Room 5: Isabel Bishop1976 Isabel Bishop - published by E. P. Dutton
This illustration was created by Isabel Bishop, an American artist who illustrated predominantly working women and students in New York from the 1930s to the 1970s. Bishop was known for her realistic style and her portrayal of the characters in the novel are honest and sensitive. Instead of creating a lighter, idealistic, even magical illustration (as we have seen in previous editions) she focused on the reality of a simple interaction. This 1976 edition includes 30 character illustrations.
Bishop’s artistic medium for E. P. Dutton’s new edition of Pride & Prejudice was black ink wash. Used heavily, it creates thick lines such as those on the back of Elizabeth’s dress, showing the folds in the fabric. Mixed with water, the ink could create the soft blending effect you can see in the trees in the background.
‘These drawings, for Pride and Prejudice, aim only to declare my own particular delight in the book – they are not trying the impossible task of embellishing an already complete and perfect work!
But my involvement in this undertaking has to do, also, with my feelings – wildly presumptuous – that in Jane Austen’s handling of the writer’s problem, certain minor factors relate (at the greatest possible distance) to my own efforts as an artist over fifty years’
– Jane Austen, ‘Pride & Prejudice’ (E. P. Dutton, 1976) Afterword by Elizabeth Bishop pp.415-16
Bishop also highlights a key point, ‘… while she [Austen] gives you the immediate social context of her characters, she is silent about the wider context (you don’t know the general economic situation, or that England was at war)’

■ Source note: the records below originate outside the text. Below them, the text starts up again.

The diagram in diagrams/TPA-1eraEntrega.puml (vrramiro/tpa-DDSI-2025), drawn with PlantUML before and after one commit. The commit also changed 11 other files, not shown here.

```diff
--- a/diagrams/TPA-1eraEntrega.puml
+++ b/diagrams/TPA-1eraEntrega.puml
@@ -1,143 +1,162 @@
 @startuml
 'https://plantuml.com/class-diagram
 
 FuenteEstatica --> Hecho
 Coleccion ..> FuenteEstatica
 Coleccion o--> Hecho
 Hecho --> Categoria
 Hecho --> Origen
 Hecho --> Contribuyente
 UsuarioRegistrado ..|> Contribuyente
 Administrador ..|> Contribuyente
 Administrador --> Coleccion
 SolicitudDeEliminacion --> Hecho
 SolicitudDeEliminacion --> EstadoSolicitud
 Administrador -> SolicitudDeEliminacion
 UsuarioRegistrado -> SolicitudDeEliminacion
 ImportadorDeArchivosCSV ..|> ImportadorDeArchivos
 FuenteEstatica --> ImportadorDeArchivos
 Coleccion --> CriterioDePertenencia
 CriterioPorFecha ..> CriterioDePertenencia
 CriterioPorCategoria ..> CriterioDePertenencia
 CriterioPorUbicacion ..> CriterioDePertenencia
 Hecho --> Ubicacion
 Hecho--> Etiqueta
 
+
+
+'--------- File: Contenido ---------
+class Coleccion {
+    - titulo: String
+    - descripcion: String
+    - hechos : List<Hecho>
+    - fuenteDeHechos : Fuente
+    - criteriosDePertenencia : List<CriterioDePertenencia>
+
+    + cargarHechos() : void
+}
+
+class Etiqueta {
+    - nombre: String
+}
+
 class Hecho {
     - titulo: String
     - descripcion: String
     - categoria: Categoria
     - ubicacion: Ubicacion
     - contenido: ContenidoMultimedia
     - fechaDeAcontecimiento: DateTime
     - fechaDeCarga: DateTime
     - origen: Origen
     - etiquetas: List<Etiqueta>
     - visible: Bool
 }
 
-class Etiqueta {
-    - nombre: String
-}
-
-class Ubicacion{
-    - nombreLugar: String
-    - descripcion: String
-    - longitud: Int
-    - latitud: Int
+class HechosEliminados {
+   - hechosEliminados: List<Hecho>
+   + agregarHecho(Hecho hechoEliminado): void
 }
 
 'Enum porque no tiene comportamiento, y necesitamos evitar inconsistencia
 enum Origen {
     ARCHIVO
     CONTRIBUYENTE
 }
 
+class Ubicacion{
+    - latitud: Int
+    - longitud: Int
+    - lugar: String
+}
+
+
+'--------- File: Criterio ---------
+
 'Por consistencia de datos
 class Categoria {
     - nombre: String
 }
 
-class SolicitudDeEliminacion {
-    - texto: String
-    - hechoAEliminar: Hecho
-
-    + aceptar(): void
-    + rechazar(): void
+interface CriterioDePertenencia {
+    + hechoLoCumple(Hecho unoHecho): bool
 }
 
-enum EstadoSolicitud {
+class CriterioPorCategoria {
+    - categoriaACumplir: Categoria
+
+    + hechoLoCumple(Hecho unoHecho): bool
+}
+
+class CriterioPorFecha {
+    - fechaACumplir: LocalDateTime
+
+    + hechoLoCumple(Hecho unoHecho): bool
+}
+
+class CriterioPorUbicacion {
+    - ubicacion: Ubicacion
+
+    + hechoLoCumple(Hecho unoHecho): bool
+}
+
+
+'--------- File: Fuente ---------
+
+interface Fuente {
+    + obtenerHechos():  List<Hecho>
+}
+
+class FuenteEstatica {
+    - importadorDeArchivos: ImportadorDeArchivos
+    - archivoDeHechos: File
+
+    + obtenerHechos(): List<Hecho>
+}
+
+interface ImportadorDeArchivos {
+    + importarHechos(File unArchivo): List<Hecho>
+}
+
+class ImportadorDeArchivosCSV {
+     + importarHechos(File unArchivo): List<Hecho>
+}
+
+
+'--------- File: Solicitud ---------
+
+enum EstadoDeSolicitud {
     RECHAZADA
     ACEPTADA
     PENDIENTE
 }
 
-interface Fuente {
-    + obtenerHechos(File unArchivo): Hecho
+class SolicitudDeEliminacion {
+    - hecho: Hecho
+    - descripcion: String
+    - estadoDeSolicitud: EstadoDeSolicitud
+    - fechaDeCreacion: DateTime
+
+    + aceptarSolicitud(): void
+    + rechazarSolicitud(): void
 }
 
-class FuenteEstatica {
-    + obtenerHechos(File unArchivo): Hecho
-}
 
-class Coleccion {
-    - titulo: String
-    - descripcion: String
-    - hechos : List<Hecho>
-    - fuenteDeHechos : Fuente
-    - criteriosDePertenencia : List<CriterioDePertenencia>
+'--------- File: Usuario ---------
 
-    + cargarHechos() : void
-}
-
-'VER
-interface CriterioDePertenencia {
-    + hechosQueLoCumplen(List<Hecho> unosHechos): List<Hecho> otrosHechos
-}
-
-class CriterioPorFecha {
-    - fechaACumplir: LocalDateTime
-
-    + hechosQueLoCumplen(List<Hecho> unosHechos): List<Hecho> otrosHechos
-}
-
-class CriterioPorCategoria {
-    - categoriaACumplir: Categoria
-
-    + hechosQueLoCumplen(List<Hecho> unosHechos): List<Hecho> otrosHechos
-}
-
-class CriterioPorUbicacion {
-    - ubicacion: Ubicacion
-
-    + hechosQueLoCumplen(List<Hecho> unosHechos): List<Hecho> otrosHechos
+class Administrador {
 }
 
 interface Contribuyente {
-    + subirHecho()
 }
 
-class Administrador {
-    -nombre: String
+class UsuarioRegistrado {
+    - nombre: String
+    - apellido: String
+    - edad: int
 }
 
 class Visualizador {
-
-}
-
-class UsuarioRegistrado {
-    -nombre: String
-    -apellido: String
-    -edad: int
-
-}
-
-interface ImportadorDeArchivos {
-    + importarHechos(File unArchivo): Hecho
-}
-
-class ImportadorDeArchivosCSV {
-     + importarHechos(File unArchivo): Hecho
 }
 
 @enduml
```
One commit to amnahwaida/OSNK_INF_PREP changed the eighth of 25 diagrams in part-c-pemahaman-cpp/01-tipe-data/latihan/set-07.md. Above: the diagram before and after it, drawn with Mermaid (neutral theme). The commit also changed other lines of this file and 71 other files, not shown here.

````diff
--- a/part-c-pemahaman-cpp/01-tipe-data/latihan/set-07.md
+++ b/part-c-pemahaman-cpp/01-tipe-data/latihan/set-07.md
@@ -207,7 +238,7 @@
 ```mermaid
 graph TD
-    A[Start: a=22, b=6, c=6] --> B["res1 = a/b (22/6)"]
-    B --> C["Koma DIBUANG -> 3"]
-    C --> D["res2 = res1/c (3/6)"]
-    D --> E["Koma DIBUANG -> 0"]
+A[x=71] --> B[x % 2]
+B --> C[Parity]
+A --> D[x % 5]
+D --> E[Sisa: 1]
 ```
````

It can be argued that this is why Bishop chose to illustrate her drawings in a realistic way, so they remained true to the context of the time period.